Dynamics" is the possibility of forming clear mental We thus have a definite attempt to break away from pictures of its results by imagining bodies capable of traditional methods and boldly introduce the notion of performing the motions discussed. dissipation into the kinetic theory. certainly an excellent one. Whether it is free from matical and advanced in character. He opens with objection is a matter which cannot be answered as sections on the displacements of rigid bodies in which the mere result of a critical examination. Often Klein's parameters and Halphen's theorems objections to theories strike the mind of a reader quite composition of screws figure near the commencement. unexpectedly.
In his chapter on equations of motion physicoIn the remaining chapters Mr. Jeans deals with philosophical discursions on force and mass are re“ free path phenomena " such as diffusion, conduction duced to a minimum. This is as it should be, for there of heat, viscosity, and the escape
of gases from are plenty of people who can write about such matters, planetary atmospheres. In this work he is more on but few whose knowledge extends to the more the ordinary lines. We notice as an important important theorems which follow later. The feature the sections dealing with encounters according Lagrangian equations are reached by $ 26, which is to the law of the inverse fifth power. This series of preceded by a definition of holonomic systems. This chapters is of considerable use in affording easy access distinction might with advantage be put into treatises to investigations contained in a much longer form in in physics, for at present students of that subject are the original papers of Boltzmann and other writers. apt to assume that Lagrange's equations in their
Turning back to the chapter on equipartition of ordinary form are universally applicable, which is far energy, we are led to the following inference :- from true. Passing on to chapter V., which deals, Mr. Jeans leaves it an open question whether the inter alia, with moments of inertia, our old friend the conventional law of distribution with its attendant “principle of parallel axes” is treated generally for consequences of equipartition may represent the a quadratic function of coordinates, velocities and ultimate state of a gas, but concludes that in actual accelerations, readers being doubtless assumed to gases such as we see around us where dissipation of know the proof for simple cases. Chapter vii. deals energy occurs a different distribution holds good. with the general theory of vibrations, and the next

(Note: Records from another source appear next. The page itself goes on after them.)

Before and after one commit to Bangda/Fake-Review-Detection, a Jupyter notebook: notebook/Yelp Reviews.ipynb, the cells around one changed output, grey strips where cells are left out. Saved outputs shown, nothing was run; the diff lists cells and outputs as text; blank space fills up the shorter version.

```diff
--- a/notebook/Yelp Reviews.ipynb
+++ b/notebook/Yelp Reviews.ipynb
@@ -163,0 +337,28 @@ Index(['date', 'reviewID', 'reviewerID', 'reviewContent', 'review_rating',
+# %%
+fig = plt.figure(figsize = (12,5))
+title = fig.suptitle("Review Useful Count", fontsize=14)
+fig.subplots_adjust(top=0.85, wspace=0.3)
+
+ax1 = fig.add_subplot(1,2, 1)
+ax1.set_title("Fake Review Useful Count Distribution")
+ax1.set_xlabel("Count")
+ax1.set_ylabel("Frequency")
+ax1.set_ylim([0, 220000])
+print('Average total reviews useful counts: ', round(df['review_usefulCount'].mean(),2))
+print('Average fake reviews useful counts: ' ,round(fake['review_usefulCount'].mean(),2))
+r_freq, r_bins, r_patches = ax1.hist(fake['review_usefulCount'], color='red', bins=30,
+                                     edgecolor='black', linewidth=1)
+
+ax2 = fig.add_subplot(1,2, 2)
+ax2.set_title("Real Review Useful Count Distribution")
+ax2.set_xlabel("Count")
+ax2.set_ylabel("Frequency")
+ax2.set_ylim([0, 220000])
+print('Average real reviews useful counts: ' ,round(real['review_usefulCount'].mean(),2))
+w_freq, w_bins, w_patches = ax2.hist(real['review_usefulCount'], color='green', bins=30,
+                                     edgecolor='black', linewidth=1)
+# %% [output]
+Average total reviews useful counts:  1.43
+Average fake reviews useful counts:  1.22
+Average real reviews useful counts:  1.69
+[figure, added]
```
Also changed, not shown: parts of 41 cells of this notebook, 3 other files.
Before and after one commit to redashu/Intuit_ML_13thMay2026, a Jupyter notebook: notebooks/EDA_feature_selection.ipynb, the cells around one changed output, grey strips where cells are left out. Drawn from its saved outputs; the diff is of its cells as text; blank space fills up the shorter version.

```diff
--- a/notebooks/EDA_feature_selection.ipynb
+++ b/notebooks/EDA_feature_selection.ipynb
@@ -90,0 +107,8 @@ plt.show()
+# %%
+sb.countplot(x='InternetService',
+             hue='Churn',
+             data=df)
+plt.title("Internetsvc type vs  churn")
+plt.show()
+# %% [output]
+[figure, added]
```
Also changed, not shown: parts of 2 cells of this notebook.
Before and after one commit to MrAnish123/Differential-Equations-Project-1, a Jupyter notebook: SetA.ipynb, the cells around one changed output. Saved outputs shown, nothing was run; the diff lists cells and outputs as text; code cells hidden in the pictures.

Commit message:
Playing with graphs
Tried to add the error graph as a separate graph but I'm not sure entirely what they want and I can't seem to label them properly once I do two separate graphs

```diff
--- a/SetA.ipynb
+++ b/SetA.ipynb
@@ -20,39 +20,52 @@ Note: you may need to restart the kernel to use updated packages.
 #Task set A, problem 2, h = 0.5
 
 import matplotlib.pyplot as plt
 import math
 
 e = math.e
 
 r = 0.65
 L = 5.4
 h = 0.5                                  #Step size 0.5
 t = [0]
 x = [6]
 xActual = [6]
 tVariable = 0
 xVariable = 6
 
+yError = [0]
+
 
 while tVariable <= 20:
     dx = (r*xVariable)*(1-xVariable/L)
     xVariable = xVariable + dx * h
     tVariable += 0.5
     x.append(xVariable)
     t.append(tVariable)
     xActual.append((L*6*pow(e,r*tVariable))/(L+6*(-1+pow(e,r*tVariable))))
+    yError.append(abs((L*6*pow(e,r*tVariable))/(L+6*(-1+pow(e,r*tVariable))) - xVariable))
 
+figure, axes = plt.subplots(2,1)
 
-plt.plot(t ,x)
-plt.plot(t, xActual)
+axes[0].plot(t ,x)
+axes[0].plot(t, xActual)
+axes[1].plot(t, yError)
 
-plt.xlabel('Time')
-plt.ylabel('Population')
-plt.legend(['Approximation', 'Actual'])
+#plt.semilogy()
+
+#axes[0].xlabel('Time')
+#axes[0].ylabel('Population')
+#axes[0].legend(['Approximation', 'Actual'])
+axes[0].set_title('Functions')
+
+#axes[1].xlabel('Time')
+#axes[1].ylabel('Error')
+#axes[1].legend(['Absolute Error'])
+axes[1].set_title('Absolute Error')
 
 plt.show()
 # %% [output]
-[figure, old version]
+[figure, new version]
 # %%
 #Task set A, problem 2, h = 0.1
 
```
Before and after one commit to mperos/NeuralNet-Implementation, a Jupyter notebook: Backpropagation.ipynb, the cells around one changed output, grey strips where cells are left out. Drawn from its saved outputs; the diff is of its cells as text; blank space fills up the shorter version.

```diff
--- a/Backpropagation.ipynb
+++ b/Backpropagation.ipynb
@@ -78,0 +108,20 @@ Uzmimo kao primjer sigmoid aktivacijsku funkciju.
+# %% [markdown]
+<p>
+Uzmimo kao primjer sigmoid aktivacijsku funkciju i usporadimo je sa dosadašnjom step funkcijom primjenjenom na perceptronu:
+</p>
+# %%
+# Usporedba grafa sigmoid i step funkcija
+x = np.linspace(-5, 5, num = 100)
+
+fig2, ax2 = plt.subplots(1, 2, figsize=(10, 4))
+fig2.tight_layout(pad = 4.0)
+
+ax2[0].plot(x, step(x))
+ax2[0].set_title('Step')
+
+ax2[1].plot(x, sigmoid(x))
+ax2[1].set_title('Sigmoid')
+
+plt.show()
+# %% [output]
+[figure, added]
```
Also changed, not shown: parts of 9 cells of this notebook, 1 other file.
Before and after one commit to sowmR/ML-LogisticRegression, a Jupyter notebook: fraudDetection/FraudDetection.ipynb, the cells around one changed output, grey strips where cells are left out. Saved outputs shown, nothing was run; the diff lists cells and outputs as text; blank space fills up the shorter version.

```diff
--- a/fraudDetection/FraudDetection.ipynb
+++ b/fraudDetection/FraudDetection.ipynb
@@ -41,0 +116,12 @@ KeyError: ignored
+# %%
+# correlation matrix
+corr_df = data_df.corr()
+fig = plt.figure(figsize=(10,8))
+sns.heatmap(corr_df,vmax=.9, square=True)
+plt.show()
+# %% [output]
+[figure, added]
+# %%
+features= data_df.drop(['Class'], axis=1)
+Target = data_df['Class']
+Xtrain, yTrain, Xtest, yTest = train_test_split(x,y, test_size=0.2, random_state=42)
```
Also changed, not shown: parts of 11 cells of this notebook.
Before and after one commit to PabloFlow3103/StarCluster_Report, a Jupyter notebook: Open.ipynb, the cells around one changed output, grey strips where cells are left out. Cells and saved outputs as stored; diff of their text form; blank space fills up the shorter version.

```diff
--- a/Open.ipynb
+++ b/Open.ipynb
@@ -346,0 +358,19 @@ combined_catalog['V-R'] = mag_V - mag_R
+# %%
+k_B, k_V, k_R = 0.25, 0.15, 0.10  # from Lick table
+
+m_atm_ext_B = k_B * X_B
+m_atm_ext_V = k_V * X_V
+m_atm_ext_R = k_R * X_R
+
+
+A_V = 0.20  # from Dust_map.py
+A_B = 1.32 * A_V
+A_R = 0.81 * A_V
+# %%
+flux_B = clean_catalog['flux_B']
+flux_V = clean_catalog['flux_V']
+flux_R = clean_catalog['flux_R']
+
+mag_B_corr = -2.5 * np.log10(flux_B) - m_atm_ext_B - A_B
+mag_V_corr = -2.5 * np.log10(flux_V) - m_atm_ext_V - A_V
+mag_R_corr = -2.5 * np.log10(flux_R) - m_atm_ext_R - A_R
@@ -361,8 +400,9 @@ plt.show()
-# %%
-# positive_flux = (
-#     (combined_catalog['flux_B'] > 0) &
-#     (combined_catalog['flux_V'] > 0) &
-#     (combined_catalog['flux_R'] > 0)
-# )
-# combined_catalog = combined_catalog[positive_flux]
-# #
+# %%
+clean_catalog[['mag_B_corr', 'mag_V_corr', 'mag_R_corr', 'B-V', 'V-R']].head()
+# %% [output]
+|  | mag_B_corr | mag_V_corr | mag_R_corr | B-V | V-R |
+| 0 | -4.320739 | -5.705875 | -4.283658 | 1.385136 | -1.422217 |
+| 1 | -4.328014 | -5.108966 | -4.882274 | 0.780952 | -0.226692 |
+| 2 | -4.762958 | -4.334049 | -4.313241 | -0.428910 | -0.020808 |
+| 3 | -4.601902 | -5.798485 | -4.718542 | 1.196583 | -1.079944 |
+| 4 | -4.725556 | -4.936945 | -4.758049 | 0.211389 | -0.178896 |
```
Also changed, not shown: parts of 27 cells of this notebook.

The second conclusion seems plausible. But the chapter with non-holonomic and dissipative systems, assumption that equipartition of energy holds even in the first of these two chapters consisting mainly of a conservative system presents difficulties in connec- theory, and the second mainly of examples. The tion with Stefan's law of radiation in a black cavity. most important chapters are those which follow, deal. According to that law the energy of the ether should | ing with the principles of Hamilton and Gauss, the vary as the fourth power of that of the molecules. integral invariants of the Hamiltonian system, and the It might be said that in the “conservative system” representation of a dynamical system of equations by Stefan's law would not necessarily hold good, and means of contact transformations. that there would be no objection to assuming the Mr. Whittaker some time ago presented a energy of the ether to be then directly proportional valuable report to the British Association on the to that of the molecules, or to the temperature. But problem of three bodies, and he tells us that between the usual thermodynamic investigation--which is more 1750 and 1904 more than eight hundred memoirs were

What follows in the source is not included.